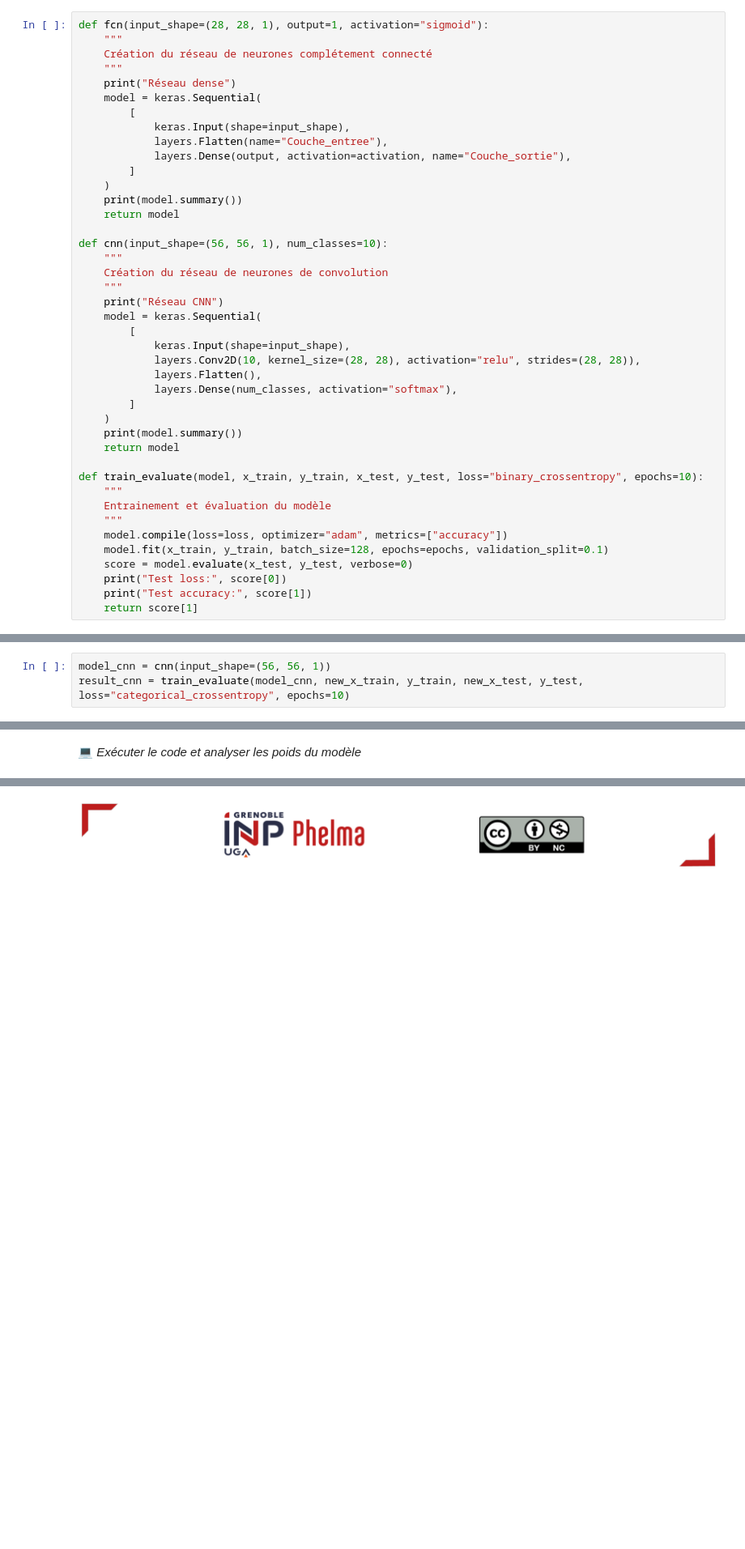
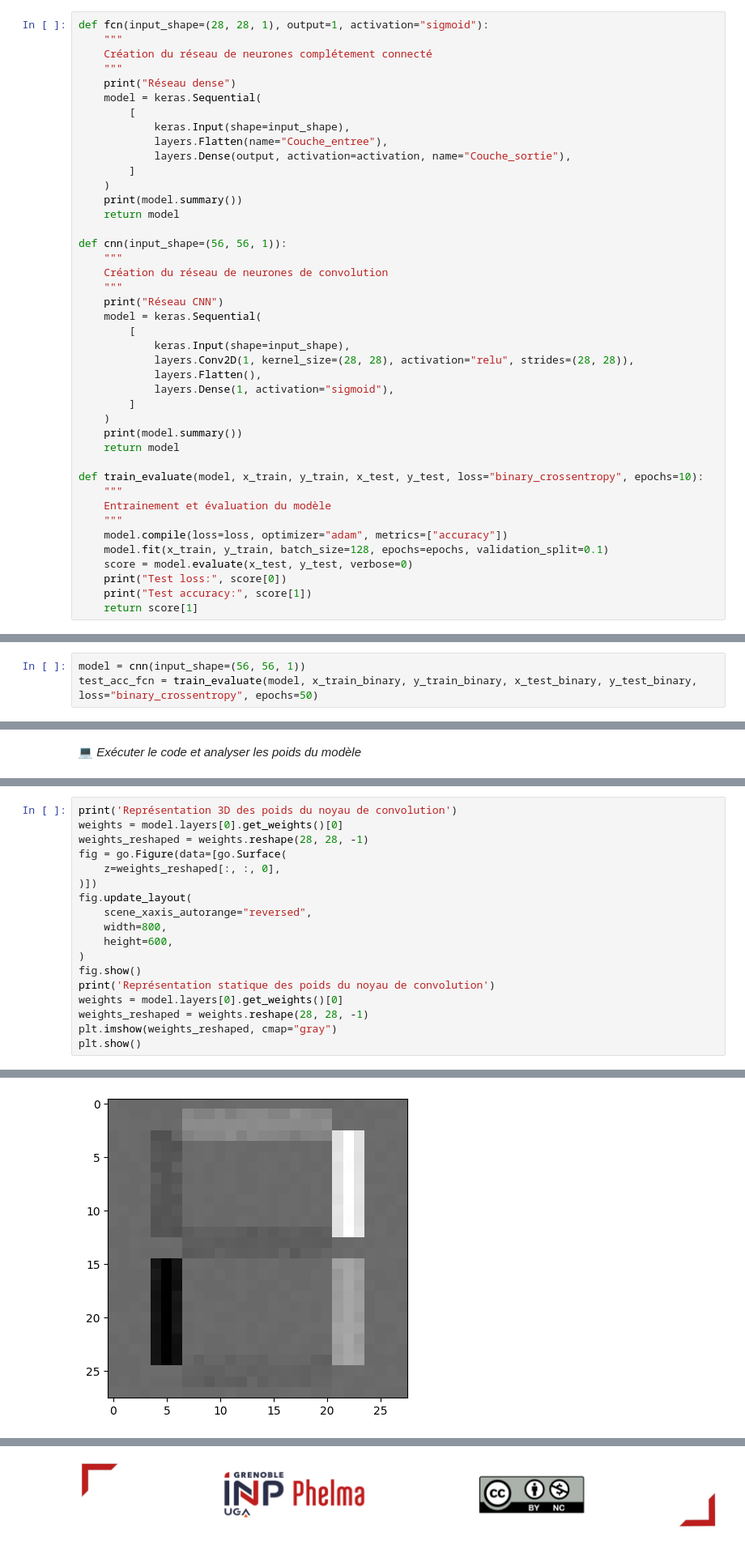
Before and after one commit to Pierre-Loic/phelma-sicom-3PMPOLS6-td, a Jupyter notebook: content/TD_2_2.ipynb, the cells around one changed output, grey strips where cells are left out. Shown at 81% size. Drawn from its saved outputs; the diff is of its cells as text; blank space fills up the shorter version.

```diff
--- a/content/TD_2_2.ipynb
+++ b/content/TD_2_2.ipynb
@@ -136,7 +139,7 @@ def fcn(input_shape=(28, 28, 1), output=1, activation="sigmoid"):
     print(model.summary())
     return model
 
-def cnn(input_shape=(56, 56, 1), num_classes=10):
+def cnn(input_shape=(56, 56, 1)):
     """
     Création du réseau de neurones de convolution
     """
@@ -144,9 +147,9 @@ def cnn(input_shape=(56, 56, 1), num_classes=10):
     model = keras.Sequential(
         [
             keras.Input(shape=input_shape),
-            layers.Conv2D(10, kernel_size=(28, 28), activation="relu", strides=(28, 28)),
+            layers.Conv2D(1, kernel_size=(28, 28), activation="relu", strides=(28, 28)),
             layers.Flatten(),
-            layers.Dense(num_classes, activation="softmax"),
+            layers.Dense(1, activation="sigmoid"),
         ]
     )
     print(model.summary())
@@ -259,3 +315,3 @@ widgets.interactive(update_plot, neuron_index=neuron_selector)
 # %%
-model_cnn = cnn(input_shape=(56, 56, 1))
-result_cnn = train_evaluate(model_cnn, new_x_train, y_train, new_x_test, y_test, loss="categorical_crossentropy", epochs=10)
+model = cnn(input_shape=(56, 56, 1))
+test_acc_fcn = train_evaluate(model, x_train_binary, y_train_binary, x_test_binary, y_test_binary, loss="binary_crossentropy", epochs=50)
@@ -303,0 +338,19 @@ widgets.interactive(update_plot, neuron_index=neuron_selector)
+# %%
+print('Représentation 3D des poids du noyau de convolution')
+weights = model.layers[0].get_weights()[0]
+weights_reshaped = weights.reshape(28, 28, -1)
+fig = go.Figure(data=[go.Surface(
+    z=weights_reshaped[:, :, 0],
+)])
+fig.update_layout(
+    scene_xaxis_autorange="reversed",
+    width=800,
+    height=600,
+)
+fig.show()
+print('Représentation statique des poids du noyau de convolution')
+weights = model.layers[0].get_weights()[0]
+weights_reshaped = weights.reshape(28, 28, -1)
+plt.imshow(weights_reshaped, cmap="gray")
+plt.show()
+# %% [output]
@@ -303,0 +360 @@ widgets.interactive(update_plot, neuron_index=neuron_selector)
+[figure, added]
```
Also changed, not shown: parts of 32 cells of this notebook.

|---|

▶ _Work instructions_: What you return must match each record exactly and contain no images.

▶ _Exercise response_:
Before and after one commit to Pierre-Loic/phelma-sicom-3PMPOLS6-td, a Jupyter notebook: content/TD_2_2.ipynb, the cells around one changed output, grey strips where cells are left out. Shown at 81% size. Drawn from its saved outputs; the diff is of its cells as text; blank space fills up the shorter version.

```diff
--- a/content/TD_2_2.ipynb
+++ b/content/TD_2_2.ipynb
@@ -136,7 +139,7 @@ def fcn(input_shape=(28, 28, 1), output=1, activation="sigmoid"):
     print(model.summary())
     return model
 
-def cnn(input_shape=(56, 56, 1), num_classes=10):
+def cnn(input_shape=(56, 56, 1)):
     """
     Création du réseau de neurones de convolution
     """
@@ -144,9 +147,9 @@ def cnn(input_shape=(56, 56, 1), num_classes=10):
     model = keras.Sequential(
         [
             keras.Input(shape=input_shape),
-            layers.Conv2D(10, kernel_size=(28, 28), activation="relu", strides=(28, 28)),
+            layers.Conv2D(1, kernel_size=(28, 28), activation="relu", strides=(28, 28)),
             layers.Flatten(),
-            layers.Dense(num_classes, activation="softmax"),
+            layers.Dense(1, activation="sigmoid"),
         ]
     )
     print(model.summary())
@@ -259,3 +315,3 @@ widgets.interactive(update_plot, neuron_index=neuron_selector)
 # %%
-model_cnn = cnn(input_shape=(56, 56, 1))
-result_cnn = train_evaluate(model_cnn, new_x_train, y_train, new_x_test, y_test, loss="categorical_crossentropy", epochs=10)
+model = cnn(input_shape=(56, 56, 1))
+test_acc_fcn = train_evaluate(model, x_train_binary, y_train_binary, x_test_binary, y_test_binary, loss="binary_crossentropy", epochs=50)
@@ -303,0 +338,19 @@ widgets.interactive(update_plot, neuron_index=neuron_selector)
+# %%
+print('Représentation 3D des poids du noyau de convolution')
+weights = model.layers[0].get_weights()[0]
+weights_reshaped = weights.reshape(28, 28, -1)
+fig = go.Figure(data=[go.Surface(
+    z=weights_reshaped[:, :, 0],
+)])
+fig.update_layout(
+    scene_xaxis_autorange="reversed",
+    width=800,
+    height=600,
+)
+fig.show()
+print('Représentation statique des poids du noyau de convolution')
+weights = model.layers[0].get_weights()[0]
+weights_reshaped = weights.reshape(28, 28, -1)
+plt.imshow(weights_reshaped, cmap="gray")
+plt.show()
+# %% [output]
@@ -303,0 +360 @@ widgets.interactive(update_plot, neuron_index=neuron_selector)
+[figure, added]
```
Also changed, not shown: parts of 32 cells of this notebook.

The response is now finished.